Abstract: While the extraction of oil and gas from shale formations has a relatively short history, the impacts from this development have been, and likely will continue to be, profound.  Shale oil and gas development is at the center of all discussions relating to energy policy in the United States today.  Depending upon differing individual perspectives, shale development may be viewed as a solution to national and global energy issues, or alternatively, it may be viewed as a cause of environmental degradation on a grand scale.  What cannot be denied is that the issues surrounding shale development are highly polarizing.  Many people express strong support for drilling, or they demonstrate passionate opposition to hydraulic fracturing.  These polar viewpoints often appear to leave little middle ground for a rational consideration of the legitimate issues presented by shale development – and there certainly are a number of issues that have arisen over the past decade as development has progressed.  In this talk, I will provide an overview of U.S. shale development and discuss three areas in which the debate over shale development has been the most contentious: the permitting of and opposition to pipeline construction, local regulation of development, and regulatory efforts to address methane emissions from the development process.   
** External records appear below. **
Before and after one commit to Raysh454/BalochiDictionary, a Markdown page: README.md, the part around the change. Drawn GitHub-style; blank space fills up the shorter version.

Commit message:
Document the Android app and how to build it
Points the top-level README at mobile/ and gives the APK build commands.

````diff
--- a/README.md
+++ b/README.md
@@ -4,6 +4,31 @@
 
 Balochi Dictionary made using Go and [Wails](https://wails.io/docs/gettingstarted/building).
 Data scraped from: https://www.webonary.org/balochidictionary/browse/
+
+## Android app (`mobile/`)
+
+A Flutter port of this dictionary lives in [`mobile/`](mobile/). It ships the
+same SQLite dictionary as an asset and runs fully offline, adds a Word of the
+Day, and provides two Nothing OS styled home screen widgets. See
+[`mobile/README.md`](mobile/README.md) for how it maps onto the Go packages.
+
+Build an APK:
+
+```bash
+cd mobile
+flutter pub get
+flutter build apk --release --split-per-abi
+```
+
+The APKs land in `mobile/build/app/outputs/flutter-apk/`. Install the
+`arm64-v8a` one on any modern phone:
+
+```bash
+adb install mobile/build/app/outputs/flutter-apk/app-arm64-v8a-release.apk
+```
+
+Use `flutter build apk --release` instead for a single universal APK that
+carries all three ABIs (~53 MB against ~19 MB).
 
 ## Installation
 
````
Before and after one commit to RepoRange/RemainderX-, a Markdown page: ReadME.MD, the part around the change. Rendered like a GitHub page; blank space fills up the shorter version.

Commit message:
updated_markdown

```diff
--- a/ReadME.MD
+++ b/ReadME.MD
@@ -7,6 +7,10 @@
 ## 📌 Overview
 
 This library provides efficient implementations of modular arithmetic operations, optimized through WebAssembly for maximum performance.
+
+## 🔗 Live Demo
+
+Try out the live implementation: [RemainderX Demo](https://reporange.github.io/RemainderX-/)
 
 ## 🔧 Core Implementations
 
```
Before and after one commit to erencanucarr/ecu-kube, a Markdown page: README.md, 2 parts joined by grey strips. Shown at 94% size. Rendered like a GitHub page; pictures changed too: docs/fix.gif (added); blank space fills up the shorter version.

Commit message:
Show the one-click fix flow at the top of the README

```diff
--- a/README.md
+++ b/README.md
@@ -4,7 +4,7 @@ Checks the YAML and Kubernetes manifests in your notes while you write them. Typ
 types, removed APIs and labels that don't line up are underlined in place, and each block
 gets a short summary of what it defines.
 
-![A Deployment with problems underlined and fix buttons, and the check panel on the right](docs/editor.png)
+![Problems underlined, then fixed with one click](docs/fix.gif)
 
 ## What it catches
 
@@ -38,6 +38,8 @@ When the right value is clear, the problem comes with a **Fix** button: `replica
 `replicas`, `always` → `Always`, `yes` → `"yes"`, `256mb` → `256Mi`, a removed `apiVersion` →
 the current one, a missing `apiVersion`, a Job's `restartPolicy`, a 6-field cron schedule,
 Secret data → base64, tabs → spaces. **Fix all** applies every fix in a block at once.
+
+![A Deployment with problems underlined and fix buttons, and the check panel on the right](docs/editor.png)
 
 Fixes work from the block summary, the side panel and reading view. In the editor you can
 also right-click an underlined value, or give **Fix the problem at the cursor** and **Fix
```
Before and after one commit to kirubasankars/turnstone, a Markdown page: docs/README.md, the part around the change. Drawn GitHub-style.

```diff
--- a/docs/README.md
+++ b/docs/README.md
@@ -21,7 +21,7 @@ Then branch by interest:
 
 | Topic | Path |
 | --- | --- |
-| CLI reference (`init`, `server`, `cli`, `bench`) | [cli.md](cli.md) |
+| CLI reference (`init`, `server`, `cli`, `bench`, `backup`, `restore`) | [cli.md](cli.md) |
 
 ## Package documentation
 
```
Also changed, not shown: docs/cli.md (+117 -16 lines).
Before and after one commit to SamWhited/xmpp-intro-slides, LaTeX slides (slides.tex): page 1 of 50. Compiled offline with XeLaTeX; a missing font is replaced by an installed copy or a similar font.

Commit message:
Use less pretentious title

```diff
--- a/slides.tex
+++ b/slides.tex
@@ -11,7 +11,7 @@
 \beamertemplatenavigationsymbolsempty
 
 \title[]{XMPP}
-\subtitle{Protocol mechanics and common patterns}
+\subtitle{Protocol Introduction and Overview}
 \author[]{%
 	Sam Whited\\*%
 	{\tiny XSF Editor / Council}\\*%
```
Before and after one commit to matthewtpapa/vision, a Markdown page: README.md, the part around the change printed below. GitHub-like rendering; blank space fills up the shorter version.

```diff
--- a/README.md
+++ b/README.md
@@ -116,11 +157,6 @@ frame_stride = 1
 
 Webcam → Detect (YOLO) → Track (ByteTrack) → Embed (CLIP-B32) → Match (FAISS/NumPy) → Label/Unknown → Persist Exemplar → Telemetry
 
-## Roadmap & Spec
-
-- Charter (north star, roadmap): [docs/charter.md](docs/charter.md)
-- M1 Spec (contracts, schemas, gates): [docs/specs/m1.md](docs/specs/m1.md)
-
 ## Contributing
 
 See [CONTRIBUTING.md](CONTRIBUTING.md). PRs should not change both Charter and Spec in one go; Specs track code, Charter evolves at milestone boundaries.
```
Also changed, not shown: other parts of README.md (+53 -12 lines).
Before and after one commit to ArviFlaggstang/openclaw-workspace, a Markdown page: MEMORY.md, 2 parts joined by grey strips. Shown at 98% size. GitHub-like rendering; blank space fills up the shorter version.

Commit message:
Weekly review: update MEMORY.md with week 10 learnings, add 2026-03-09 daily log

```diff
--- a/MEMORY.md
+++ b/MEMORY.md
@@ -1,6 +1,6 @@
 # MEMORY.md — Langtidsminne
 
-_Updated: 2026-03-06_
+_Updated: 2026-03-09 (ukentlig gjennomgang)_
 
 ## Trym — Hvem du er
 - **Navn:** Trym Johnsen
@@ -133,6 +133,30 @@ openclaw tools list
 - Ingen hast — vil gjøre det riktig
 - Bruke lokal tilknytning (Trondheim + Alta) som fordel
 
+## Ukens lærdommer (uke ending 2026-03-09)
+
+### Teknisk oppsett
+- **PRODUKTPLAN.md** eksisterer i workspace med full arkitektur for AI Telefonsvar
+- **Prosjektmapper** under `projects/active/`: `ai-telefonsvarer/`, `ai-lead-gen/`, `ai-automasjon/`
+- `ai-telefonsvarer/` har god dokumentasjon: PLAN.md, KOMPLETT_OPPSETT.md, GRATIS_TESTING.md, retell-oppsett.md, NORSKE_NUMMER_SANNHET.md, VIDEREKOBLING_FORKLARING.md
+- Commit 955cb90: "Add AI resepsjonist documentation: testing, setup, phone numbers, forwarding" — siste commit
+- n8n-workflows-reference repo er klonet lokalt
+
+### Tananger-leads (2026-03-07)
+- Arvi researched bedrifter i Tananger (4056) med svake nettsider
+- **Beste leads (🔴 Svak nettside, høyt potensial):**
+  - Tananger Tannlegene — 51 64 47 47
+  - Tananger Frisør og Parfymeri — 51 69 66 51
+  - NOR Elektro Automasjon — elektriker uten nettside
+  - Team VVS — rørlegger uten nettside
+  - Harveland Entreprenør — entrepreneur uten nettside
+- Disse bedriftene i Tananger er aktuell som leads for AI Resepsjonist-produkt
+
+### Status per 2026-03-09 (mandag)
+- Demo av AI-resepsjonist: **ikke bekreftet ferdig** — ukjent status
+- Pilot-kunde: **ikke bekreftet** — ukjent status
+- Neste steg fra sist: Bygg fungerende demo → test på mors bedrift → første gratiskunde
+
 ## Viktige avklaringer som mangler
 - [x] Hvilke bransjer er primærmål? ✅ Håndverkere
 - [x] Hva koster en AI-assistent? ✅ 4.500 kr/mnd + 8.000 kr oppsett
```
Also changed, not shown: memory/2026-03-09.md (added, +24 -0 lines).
The seminar will be held from 12:15 to 13:00 (we open the doors at 12:00) in room 904 in the ninth floor of the Faculty of social science. As always, it is free and open to all interested parties, so bring your lunch and join us for an interesting presentation followed by a Q&A session. Also note that as this is in collaboration with the CET-centre you will be happy to know that you can expect some light lunch to be served.